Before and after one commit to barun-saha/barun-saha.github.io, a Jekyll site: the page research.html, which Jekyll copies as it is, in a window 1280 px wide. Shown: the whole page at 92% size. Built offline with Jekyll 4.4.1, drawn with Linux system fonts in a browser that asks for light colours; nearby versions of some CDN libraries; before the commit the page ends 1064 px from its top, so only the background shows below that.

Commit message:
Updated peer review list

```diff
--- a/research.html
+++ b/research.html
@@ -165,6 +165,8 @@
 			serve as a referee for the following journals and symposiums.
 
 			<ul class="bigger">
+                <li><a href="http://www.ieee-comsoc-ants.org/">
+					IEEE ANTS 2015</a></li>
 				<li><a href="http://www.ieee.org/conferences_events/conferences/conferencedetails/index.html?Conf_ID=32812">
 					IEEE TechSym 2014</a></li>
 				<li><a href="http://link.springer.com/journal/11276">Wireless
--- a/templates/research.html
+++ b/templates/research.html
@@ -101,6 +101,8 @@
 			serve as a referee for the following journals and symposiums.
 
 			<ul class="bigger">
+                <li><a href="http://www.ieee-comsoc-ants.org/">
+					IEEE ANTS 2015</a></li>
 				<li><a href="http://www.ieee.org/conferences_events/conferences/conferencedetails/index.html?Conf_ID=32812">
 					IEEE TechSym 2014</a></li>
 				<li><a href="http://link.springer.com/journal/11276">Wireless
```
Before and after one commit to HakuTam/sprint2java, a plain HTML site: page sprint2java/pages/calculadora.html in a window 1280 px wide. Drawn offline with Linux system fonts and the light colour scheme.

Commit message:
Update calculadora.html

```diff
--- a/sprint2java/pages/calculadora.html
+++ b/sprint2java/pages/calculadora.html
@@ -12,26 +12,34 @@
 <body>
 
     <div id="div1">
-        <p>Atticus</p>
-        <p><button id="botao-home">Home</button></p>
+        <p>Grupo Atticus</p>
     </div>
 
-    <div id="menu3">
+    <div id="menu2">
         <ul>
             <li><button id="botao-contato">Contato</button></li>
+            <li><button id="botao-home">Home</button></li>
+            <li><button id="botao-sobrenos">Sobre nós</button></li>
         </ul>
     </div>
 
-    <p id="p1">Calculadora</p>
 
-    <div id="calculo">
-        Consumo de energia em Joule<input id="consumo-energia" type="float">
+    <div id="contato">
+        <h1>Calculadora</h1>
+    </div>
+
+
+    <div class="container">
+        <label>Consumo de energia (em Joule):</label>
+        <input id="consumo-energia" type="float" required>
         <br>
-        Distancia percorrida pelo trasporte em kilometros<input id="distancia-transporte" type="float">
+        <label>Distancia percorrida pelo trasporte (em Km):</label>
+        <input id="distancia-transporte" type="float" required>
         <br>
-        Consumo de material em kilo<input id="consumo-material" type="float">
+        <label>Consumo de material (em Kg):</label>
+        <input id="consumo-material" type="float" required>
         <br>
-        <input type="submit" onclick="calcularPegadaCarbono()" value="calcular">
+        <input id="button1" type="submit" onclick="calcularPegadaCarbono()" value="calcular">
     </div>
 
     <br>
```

## INSTRUCTIONS FOR THE TASK
Please repeat every entry, exactly as it was written.

## ANSWER TO THIS EXERCISE
Before and after one commit to barun-saha/barun-saha.github.io, a Jekyll site: the page research.html, which Jekyll copies as it is, in a window 1280 px wide. Shown: the whole page at 92% size. Built offline with Jekyll 4.4.1, drawn with Linux system fonts in a browser that asks for light colours; nearby versions of some CDN libraries; before the commit the page ends 1064 px from its top, so only the background shows below that.

Commit message:
Updated peer review list

```diff
--- a/research.html
+++ b/research.html
@@ -165,6 +165,8 @@
 			serve as a referee for the following journals and symposiums.
 
 			<ul class="bigger">
+                <li><a href="http://www.ieee-comsoc-ants.org/">
+					IEEE ANTS 2015</a></li>
 				<li><a href="http://www.ieee.org/conferences_events/conferences/conferencedetails/index.html?Conf_ID=32812">
 					IEEE TechSym 2014</a></li>
 				<li><a href="http://link.springer.com/journal/11276">Wireless
--- a/templates/research.html
+++ b/templates/research.html
@@ -101,6 +101,8 @@
 			serve as a referee for the following journals and symposiums.
 
 			<ul class="bigger">
+                <li><a href="http://www.ieee-comsoc-ants.org/">
+					IEEE ANTS 2015</a></li>
 				<li><a href="http://www.ieee.org/conferences_events/conferences/conferencedetails/index.html?Conf_ID=32812">
 					IEEE TechSym 2014</a></li>
 				<li><a href="http://link.springer.com/journal/11276">Wireless
```
Before and after one commit to HakuTam/sprint2java, a plain HTML site: page sprint2java/pages/calculadora.html in a window 1280 px wide. Drawn offline with Linux system fonts and the light colour scheme.

Commit message:
Update calculadora.html

```diff
--- a/sprint2java/pages/calculadora.html
+++ b/sprint2java/pages/calculadora.html
@@ -12,26 +12,34 @@
 <body>
 
     <div id="div1">
-        <p>Atticus</p>
-        <p><button id="botao-home">Home</button></p>
+        <p>Grupo Atticus</p>
     </div>
 
-    <div id="menu3">
+    <div id="menu2">
         <ul>
             <li><button id="botao-contato">Contato</button></li>
+            <li><button id="botao-home">Home</button></li>
+            <li><button id="botao-sobrenos">Sobre nós</button></li>
         </ul>
     </div>
 
-    <p id="p1">Calculadora</p>
 
-    <div id="calculo">
-        Consumo de energia em Joule<input id="consumo-energia" type="float">
+    <div id="contato">
+        <h1>Calculadora</h1>
+    </div>
+
+
+    <div class="container">
+        <label>Consumo de energia (em Joule):</label>
+        <input id="consumo-energia" type="float" required>
         <br>
-        Distancia percorrida pelo trasporte em kilometros<input id="distancia-transporte" type="float">
+        <label>Distancia percorrida pelo trasporte (em Km):</label>
+        <input id="distancia-transporte" type="float" required>
         <br>
-        Consumo de material em kilo<input id="consumo-material" type="float">
+        <label>Consumo de material (em Kg):</label>
+        <input id="consumo-material" type="float" required>
         <br>
-        <input type="submit" onclick="calcularPegadaCarbono()" value="calcular">
+        <input id="button1" type="submit" onclick="calcularPegadaCarbono()" value="calcular">
     </div>
 
     <br>
```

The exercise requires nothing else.